Tonight at 8 p.m. ET, Education Week hosts the next installment in its regular #ewedchat series on Twitter. This week’s topic: Improving classroom culture to support students of color. I’ll be your moderator (@itsapun).
Research shows time and again that students of color face unique difficulties in school, perhaps most notably in terms of discipline. Black students represented 16 percent of K-12 enrollment in the 2011-12 school year, yet accounted for 33 percent of students suspended out of school that same year, according to the U.S. Department of Education.
That may be symptomatic of a broader culture that carries perceived biases against ethnic minorities that directly or indirectly affect such students. Systemic barriers and disadvantages may also play a significant role. In a November commentary for Education Week, Fatima Goss Graves, vice president for education and employment at the National Women’s Law Center, wrote that schools need to better address the needs of young women of color:
Many African-American women and girls are simply stuck on a school-to-poverty pathway, in which poor educational opportunities result in limited job prospects, concentration in low-wage work, and disproportionate representation among those in poverty.
Graves will be participating in the chat as a special guest to expand upon her article’s recommendations.
I’m not sure there’s a way to talk about race in the classroom without also talking about current events, too. Rage over grand jury decisions in the cases of Michael Brown and Eric Garner has led to numerous student protests and inspired some students to stop reciting the Pledge of Allegiance.
Discussing such issues in the classroom can be difficult for teachers, but, as social studies teacher Cristina Duncan Evans writes, it should be done with considerable thought and care. Exactly how, though, and in a way that places such events in the broader history of American culture, remains open for discussion. Tonight’s chat has the potential to delve into possibly uncomfortable areas, but hopefully will contain helpful insight, too.
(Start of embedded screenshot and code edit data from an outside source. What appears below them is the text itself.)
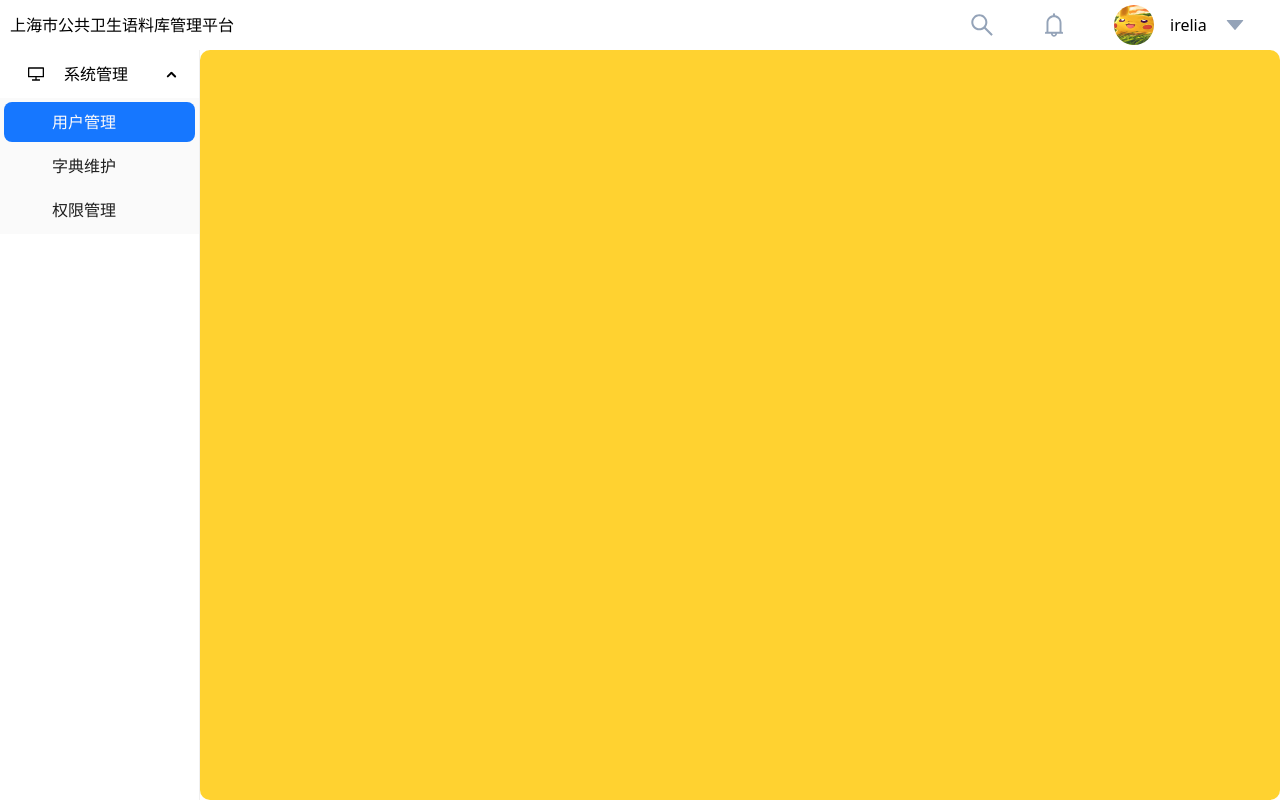
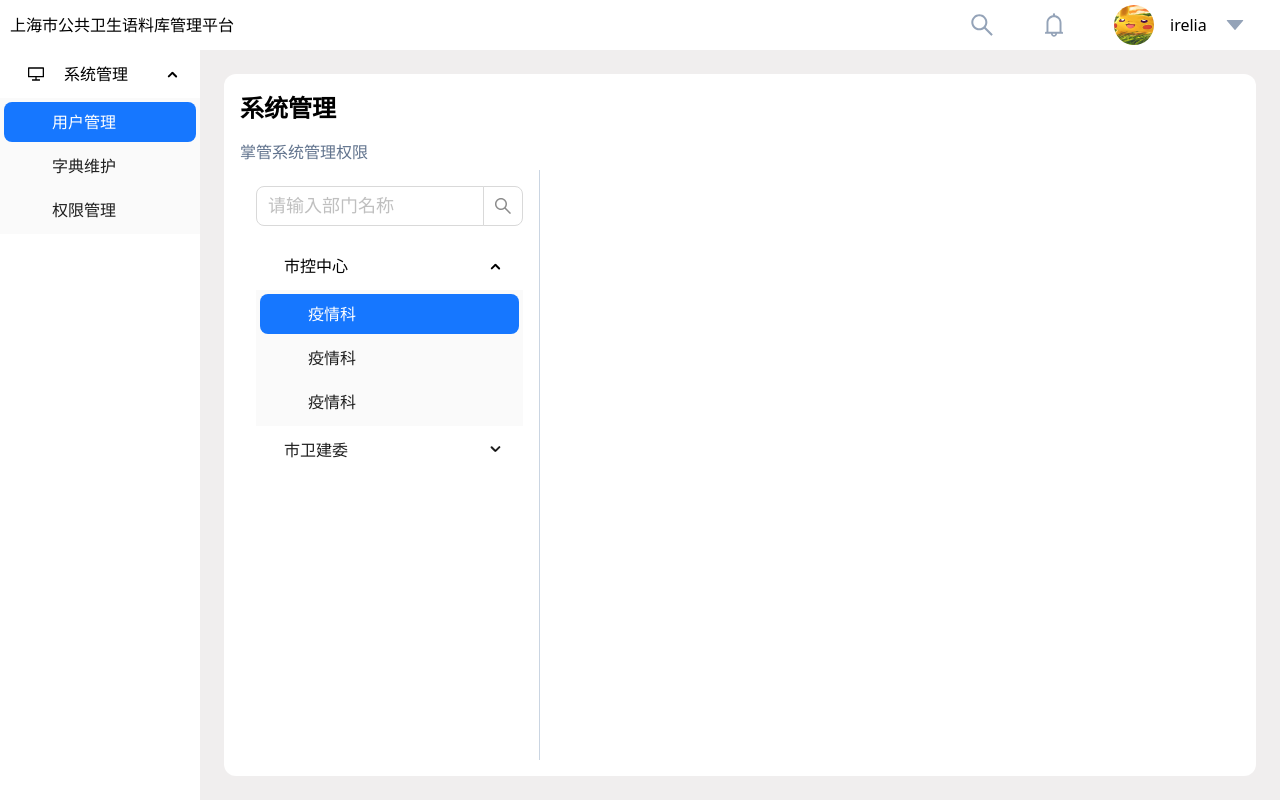
Before and after one commit to 2630483575/kps-disease-control, a Next.js app in the folder jikong-next/: page / in a window 1280 px wide. Built offline with nearby package versions, Linux system fonts and the light colour scheme.

Commit message:
feat:左侧列表页及内容页的部分内容

```diff
--- /dev/null
+++ b/jikong-next/src/app/components/ShowComponent/LeftComponent/DepComponent/DepMenu.tsx
@@ -0,0 +1,41 @@
+"use client";
+import { Menu } from "antd";
+import type { MenuProps } from "antd";
+type MenuItem = Required<MenuProps>["items"][number];
+const items: MenuItem[] = [
+  {
+    key: "sub1",
+    label: "市控中心",
+    children: [
+      { key: "1", label: "疫情科" },
+      { key: "2", label: "疫情科" },
+      { key: "3", label: "疫情科" },
+    ],
+  },
+  {
+    key: "sub2",
+    label: "市卫建委",
+    children: [
+      { key: "4", label: "疫情科" },
+      { key: "5", label: "疫情科" },
+      { key: "6", label: "疫情科" },
+    ],
+  },
+];
+export default function DepMenu() {
+  const onClick: MenuProps["onClick"] = (e) => {
+    console.log("click ", e);
+  };
+  return (
+    <>
+      <Menu
+        onClick={onClick}
+        className="w-full h-full"
+        defaultSelectedKeys={["1"]}
+        defaultOpenKeys={["sub1"]}
+        mode="inline"
+        items={items}
+      />
+    </>
+  );
+}
--- /dev/null
+++ b/jikong-next/src/app/components/ShowComponent/LeftComponent/DepComponent/index.tsx
@@ -0,0 +1,22 @@
+"use client";
+import { Input } from "antd";
+import DepMenu from "./DepMenu";
+import type { GetProps } from "antd";
+
+type SearchProps = GetProps<typeof Input.Search>;
+const { Search } = Input;
+
+export default function DepComponent() {
+  const onSearch: SearchProps["onSearch"] = (value, _e, info) =>
+    console.log(info?.source, value);
+  return (
+    <>
+      <div className="w-full h-100px">
+        <Search placeholder="请输入部门名称" onSearch={onSearch} size="large" />
+      </div>
+      <div className="flex-1 w-full">
+        <DepMenu />
+      </div>
+    </>
+  );
+}
--- /dev/null
+++ b/jikong-next/src/app/components/ShowComponent/LeftComponent/index.tsx
@@ -0,0 +1,9 @@
+// 内容左侧部分组件 内容根据传入页面类型展示
+import DepComponent from "./DepComponent";
+export default function LeftComponent() {
+  return (
+    <div className="w-[300px] flex flex-col p-[16px] gap-4 border-r-[1px] border-slate-300">
+      <DepComponent />
+    </div>
+  );
+}
--- /dev/null
+++ b/jikong-next/src/app/components/ShowComponent/RightComponent/index.tsx
@@ -0,0 +1,9 @@
+// 内容左侧部分组件 内容根据传入页面类型展示
+import UserInfo from "../UserInfoComponent";
+export default function RightComponent() {
+  return (
+    <div className="flex-1 flex flex-col p-[16px] gap-4">
+      <UserInfo />
+    </div>
+  );
+}
--- /dev/null
+++ b/jikong-next/src/app/components/ShowComponent/TitleComponent/index.tsx
@@ -0,0 +1,13 @@
+// 内容标题部分组件 名字根据传入展示
+export default function TitleComponent() {
+  return (
+    <div className="w-full h-[80px] bg-[#fff] flex flex-col">
+      <div className="h-[50px] flex flex-col justify-start">
+        <span className="text-[24px] font-semibold">系统管理</span>
+      </div>
+      <div className="flex-1 flex flex-col justify-start">
+        <span className="text-slate-500">掌管系统管理权限</span>
+      </div>
+    </div>
+  );
+}
--- /dev/null
+++ b/jikong-next/src/app/components/ShowComponent/UserInfoComponent/index.tsx
@@ -0,0 +1,7 @@
+export default function UserInfo() {
+  return (
+    <>
+      <div className="h-[200px] flex items-center"></div>
+    </>
+  );
+}
--- /dev/null
+++ b/jikong-next/src/app/components/ShowComponent/UserManage/index.tsx
@@ -0,0 +1,14 @@
+import TitleComponent from "../TitleComponent";
+import LeftComponent from "../LeftComponent";
+import RightComponent from "../RightComponent";
+export default function UserManage() {
+  return (
+    <div className="w-full h-full flex flex-col">
+      <TitleComponent />
+      <div className="w-full flex-1 flex">
+        <LeftComponent />
+        <RightComponent />
+      </div>
+    </div>
+  );
+}
--- a/jikong-next/src/app/components/ShowComponent/index.tsx
+++ b/jikong-next/src/app/components/ShowComponent/index.tsx
@@ -1,5 +1,11 @@
+// 整个大的内容页面 根据左边选择展示不同组件
+import UserManage from "./UserManage";
 export default function ShowComponent() {
   return (
-    <div className="flex-1 h-full overflow-auto shadow-list rounded-list bg-amber-300"></div>
+    <div className="flex-1 overflow-auto p-[24px] bg-background">
+      <div className="h-full shadow-list rounded-list bg-[#fff] p-[16px] flex flex-col">
+        <UserManage />
+      </div>
+    </div>
   );
 }
--- a/jikong-next/src/app/globals.css
+++ b/jikong-next/src/app/globals.css
@@ -15,8 +15,9 @@
 }
 
 @theme {
-  --radius-list: 10px;
+  --radius-list: 12px;
   --shadow-list: "0px 0px 6px 1px rgba(8, 57, 87, 0.1)";
+  --color-background: rgba(226, 221, 221, 0.5);
 }
 
 html,
--- a/jikong-next/src/lib/antdThemeConfig.ts
+++ b/jikong-next/src/lib/antdThemeConfig.ts
@@ -8,9 +8,10 @@ const theme: ThemeConfig = {
   components: {
     Menu: {
       itemSelectedBg: "rgb(22, 119, 255)",
-      itemSelectedColor: "rgb(253, 250, 250)",
+      itemSelectedColor: "rgb(255, 255, 255)",
       colorPrimary: "rgb(0, 0, 0)",
       iconMarginInlineEnd: 20,
+      activeBarBorderWidth: 0,
     },
   },
 };
```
A version of this news article first appeared in the Teaching Now blog.